::: DATA SHOWN
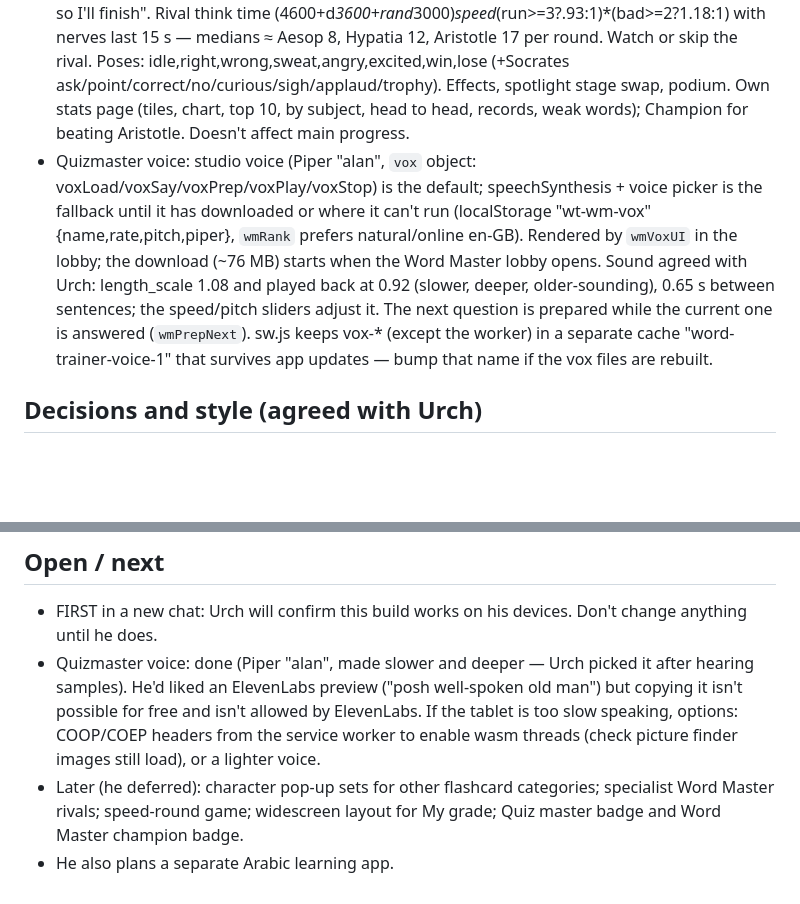
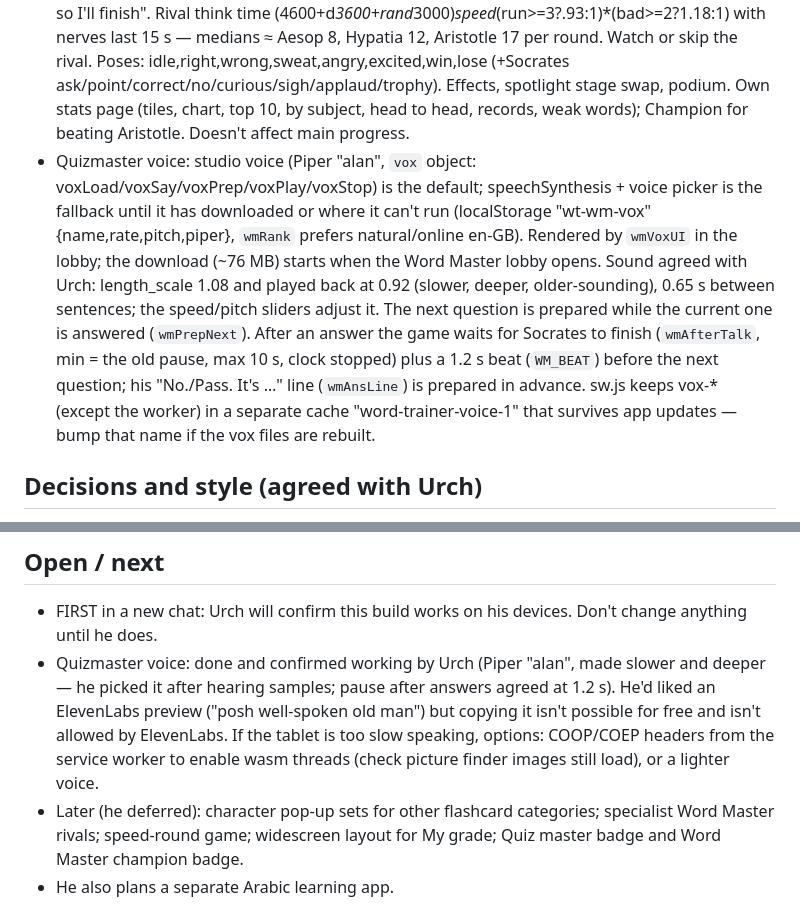
Before and after one commit to dirtyurch-pixel/Word-Trainer, a Markdown page: CLAUDE.md, 2 parts joined by grey strips. Rendered like a GitHub page; blank space fills up the shorter version.

Commit message:
Handover notes: Socrates' answer timing and pause
Co-Authored-By: Claude Opus 5.5 <noreply@anthropic.com>
Claude-Session: https://claude.ai/code/session_01W3ujS3ZPCVH4VFxPDwhmdx

```diff
--- a/CLAUDE.md
+++ b/CLAUDE.md
@@ -44,7 +44,7 @@ Playwright + Chromium (`/opt/pw-browsers/chromium`, NODE_PATH=$(npm root -g)), s
 - Badges and 21 category icons: Urch's own ChatGPT images.
 - Flashcards (AnkiDroid rules, separate from main progress): FC = {steps:[1,10], relearn:[10], grad:1, easy:4, ease0:2500, minEase:1300, hardF:1.2, easyB:1.3, ahead:20, testN:20}; fcNext/fcQueue/fcPick/fcIvl. Study and Test (20 cards) modes. New cards per day setting (default 5). Typed answer centred, judged by fcJudge (sample → exact → localMark → Datamuse related, else incorrect). Points: Again 0, Hard 5, Good 10, Easy 15, +5 typed right, combo bonus. Character pop-ups fill the knew/didn't-know side boxes for 1.5 s: CHAR_TOPIC["Gods and goddesses"] = {right:[6], wrong:[6]} random no-repeat; pendingPop fallback on button press.
 - Word Master (TV quiz, quizmaster Socrates): rivals WM_OPP aesop (skill .57, pass .42, speed 1.15), hypatia (.7/.3/1.05), aristotle (.85/.18/.95). Rounds: specialist 120 s, general 120 s, final 60 s on own missed words (skipped if none); rival plays first each round. Answer check Levenshtein ≤2 (≤1 for ≤4 letters); clock stops while checking; Pass button; ties → fewer passes; "I've started so I'll finish". Rival think time (4600+d*3600+rand*3000)*speed*(run>=3?.93:1)*(bad>=2?1.18:1) with nerves last 15 s — medians ≈ Aesop 8, Hypatia 12, Aristotle 17 per round. Watch or skip the rival. Poses: idle,right,wrong,sweat,angry,excited,win,lose (+Socrates ask/point/correct/no/curious/sigh/applaud/trophy). Effects, spotlight stage swap, podium. Own stats page (tiles, chart, top 10, by subject, head to head, records, weak words); Champion for beating Aristotle. Doesn't affect main progress.
-- Quizmaster voice: studio voice (Piper "alan", `vox` object: voxLoad/voxSay/voxPrep/voxPlay/voxStop) is the default; speechSynthesis + voice picker is the fallback until it has downloaded or where it can't run (localStorage "wt-wm-vox" {name,rate,pitch,piper}, `wmRank` prefers natural/online en-GB). Rendered by `wmVoxUI` in the lobby; the download (~76 MB) starts when the Word Master lobby opens. Sound agreed with Urch: length_scale 1.08 and played back at 0.92 (slower, deeper, older-sounding), 0.65 s between sentences; the speed/pitch sliders adjust it. The next question is prepared while the current one is answered (`wmPrepNext`). sw.js keeps vox-* (except the worker) in a separate cache "word-trainer-voice-1" that survives app updates — bump that name if the vox files are rebuilt.
+- Quizmaster voice: studio voice (Piper "alan", `vox` object: voxLoad/voxSay/voxPrep/voxPlay/voxStop) is the default; speechSynthesis + voice picker is the fallback until it has downloaded or where it can't run (localStorage "wt-wm-vox" {name,rate,pitch,piper}, `wmRank` prefers natural/online en-GB). Rendered by `wmVoxUI` in the lobby; the download (~76 MB) starts when the Word Master lobby opens. Sound agreed with Urch: length_scale 1.08 and played back at 0.92 (slower, deeper, older-sounding), 0.65 s between sentences; the speed/pitch sliders adjust it. The next question is prepared while the current one is answered (`wmPrepNext`). After an answer the game waits for Socrates to finish (`wmAfterTalk`, min = the old pause, max 10 s, clock stopped) plus a 1.2 s beat (`WM_BEAT`) before the next question; his "No./Pass. It's …" line (`wmAnsLine`) is prepared in advance. sw.js keeps vox-* (except the worker) in a separate cache "word-trainer-voice-1" that survives app updates — bump that name if the vox files are rebuilt.
 
 ## Decisions and style (agreed with Urch)
 - Look: Matrix theme throughout, consistent everywhere. Character art style = 80s/90s anime with the same Matrix look. Urch designs all characters, badges and icons himself in ChatGPT and sends them; Claude cuts out, compresses and wires them in.
@@ -56,6 +56,6 @@ Playwright + Chromium (`/opt/pw-browsers/chromium`, NODE_PATH=$(npm root -g)), s
 
 ## Open / next
 - FIRST in a new chat: Urch will confirm this build works on his devices. Don't change anything until he does.
-- Quizmaster voice: done (Piper "alan", made slower and deeper — Urch picked it after hearing samples). He'd liked an ElevenLabs preview ("posh well-spoken old man") but copying it isn't possible for free and isn't allowed by ElevenLabs. If the tablet is too slow speaking, options: COOP/COEP headers from the service worker to enable wasm threads (check picture finder images still load), or a lighter voice.
+- Quizmaster voice: done and confirmed working by Urch (Piper "alan", made slower and deeper — he picked it after hearing samples; pause after answers agreed at 1.2 s). He'd liked an ElevenLabs preview ("posh well-spoken old man") but copying it isn't possible for free and isn't allowed by ElevenLabs. If the tablet is too slow speaking, options: COOP/COEP headers from the service worker to enable wasm threads (check picture finder images still load), or a lighter voice.
 - Later (he deferred): character pop-up sets for other flashcard categories; specialist Word Master rivals; speed-round game; widescreen layout for My grade; Quiz master badge and Word Master champion badge.
 - He also plans a separate Arabic learning app.
```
::::::
INSTRUCTIONS FOR THE TASK
Give back every record above word for word, dropping pictures.

YOUR SOLUTION
Before and after one commit to dirtyurch-pixel/Word-Trainer, a Markdown page: CLAUDE.md, 2 parts joined by grey strips. Rendered like a GitHub page; blank space fills up the shorter version.

Commit message:
Handover notes: Socrates' answer timing and pause
Co-Authored-By: Claude Opus 5.5 <noreply@anthropic.com>
Claude-Session: https://claude.ai/code/session_01W3ujS3ZPCVH4VFxPDwhmdx

```diff
--- a/CLAUDE.md
+++ b/CLAUDE.md
@@ -44,7 +44,7 @@ Playwright + Chromium (`/opt/pw-browsers/chromium`, NODE_PATH=$(npm root -g)), s
 - Badges and 21 category icons: Urch's own ChatGPT images.
 - Flashcards (AnkiDroid rules, separate from main progress): FC = {steps:[1,10], relearn:[10], grad:1, easy:4, ease0:2500, minEase:1300, hardF:1.2, easyB:1.3, ahead:20, testN:20}; fcNext/fcQueue/fcPick/fcIvl. Study and Test (20 cards) modes. New cards per day setting (default 5). Typed answer centred, judged by fcJudge (sample → exact → localMark → Datamuse related, else incorrect). Points: Again 0, Hard 5, Good 10, Easy 15, +5 typed right, combo bonus. Character pop-ups fill the knew/didn't-know side boxes for 1.5 s: CHAR_TOPIC["Gods and goddesses"] = {right:[6], wrong:[6]} random no-repeat; pendingPop fallback on button press.
 - Word Master (TV quiz, quizmaster Socrates): rivals WM_OPP aesop (skill .57, pass .42, speed 1.15), hypatia (.7/.3/1.05), aristotle (.85/.18/.95). Rounds: specialist 120 s, general 120 s, final 60 s on own missed words (skipped if none); rival plays first each round. Answer check Levenshtein ≤2 (≤1 for ≤4 letters); clock stops while checking; Pass button; ties → fewer passes; "I've started so I'll finish". Rival think time (4600+d*3600+rand*3000)*speed*(run>=3?.93:1)*(bad>=2?1.18:1) with nerves last 15 s — medians ≈ Aesop 8, Hypatia 12, Aristotle 17 per round. Watch or skip the rival. Poses: idle,right,wrong,sweat,angry,excited,win,lose (+Socrates ask/point/correct/no/curious/sigh/applaud/trophy). Effects, spotlight stage swap, podium. Own stats page (tiles, chart, top 10, by subject, head to head, records, weak words); Champion for beating Aristotle. Doesn't affect main progress.
-- Quizmaster voice: studio voice (Piper "alan", `vox` object: voxLoad/voxSay/voxPrep/voxPlay/voxStop) is the default; speechSynthesis + voice picker is the fallback until it has downloaded or where it can't run (localStorage "wt-wm-vox" {name,rate,pitch,piper}, `wmRank` prefers natural/online en-GB). Rendered by `wmVoxUI` in the lobby; the download (~76 MB) starts when the Word Master lobby opens. Sound agreed with Urch: length_scale 1.08 and played back at 0.92 (slower, deeper, older-sounding), 0.65 s between sentences; the speed/pitch sliders adjust it. The next question is prepared while the current one is answered (`wmPrepNext`). sw.js keeps vox-* (except the worker) in a separate cache "word-trainer-voice-1" that survives app updates — bump that name if the vox files are rebuilt.
+- Quizmaster voice: studio voice (Piper "alan", `vox` object: voxLoad/voxSay/voxPrep/voxPlay/voxStop) is the default; speechSynthesis + voice picker is the fallback until it has downloaded or where it can't run (localStorage "wt-wm-vox" {name,rate,pitch,piper}, `wmRank` prefers natural/online en-GB). Rendered by `wmVoxUI` in the lobby; the download (~76 MB) starts when the Word Master lobby opens. Sound agreed with Urch: length_scale 1.08 and played back at 0.92 (slower, deeper, older-sounding), 0.65 s between sentences; the speed/pitch sliders adjust it. The next question is prepared while the current one is answered (`wmPrepNext`). After an answer the game waits for Socrates to finish (`wmAfterTalk`, min = the old pause, max 10 s, clock stopped) plus a 1.2 s beat (`WM_BEAT`) before the next question; his "No./Pass. It's …" line (`wmAnsLine`) is prepared in advance. sw.js keeps vox-* (except the worker) in a separate cache "word-trainer-voice-1" that survives app updates — bump that name if the vox files are rebuilt.
 
 ## Decisions and style (agreed with Urch)
 - Look: Matrix theme throughout, consistent everywhere. Character art style = 80s/90s anime with the same Matrix look. Urch designs all characters, badges and icons himself in ChatGPT and sends them; Claude cuts out, compresses and wires them in.
@@ -56,6 +56,6 @@ Playwright + Chromium (`/opt/pw-browsers/chromium`, NODE_PATH=$(npm root -g)), s
 
 ## Open / next
 - FIRST in a new chat: Urch will confirm this build works on his devices. Don't change anything until he does.
-- Quizmaster voice: done (Piper "alan", made slower and deeper — Urch picked it after hearing samples). He'd liked an ElevenLabs preview ("posh well-spoken old man") but copying it isn't possible for free and isn't allowed by ElevenLabs. If the tablet is too slow speaking, options: COOP/COEP headers from the service worker to enable wasm threads (check picture finder images still load), or a lighter voice.
+- Quizmaster voice: done and confirmed working by Urch (Piper "alan", made slower and deeper — he picked it after hearing samples; pause after answers agreed at 1.2 s). He'd liked an ElevenLabs preview ("posh well-spoken old man") but copying it isn't possible for free and isn't allowed by ElevenLabs. If the tablet is too slow speaking, options: COOP/COEP headers from the service worker to enable wasm threads (check picture finder images still load), or a lighter voice.
 - Later (he deferred): character pop-up sets for other flashcard categories; specialist Word Master rivals; speed-round game; widescreen layout for My grade; Quiz master badge and Word Master champion badge.
 - He also plans a separate Arabic learning app.
```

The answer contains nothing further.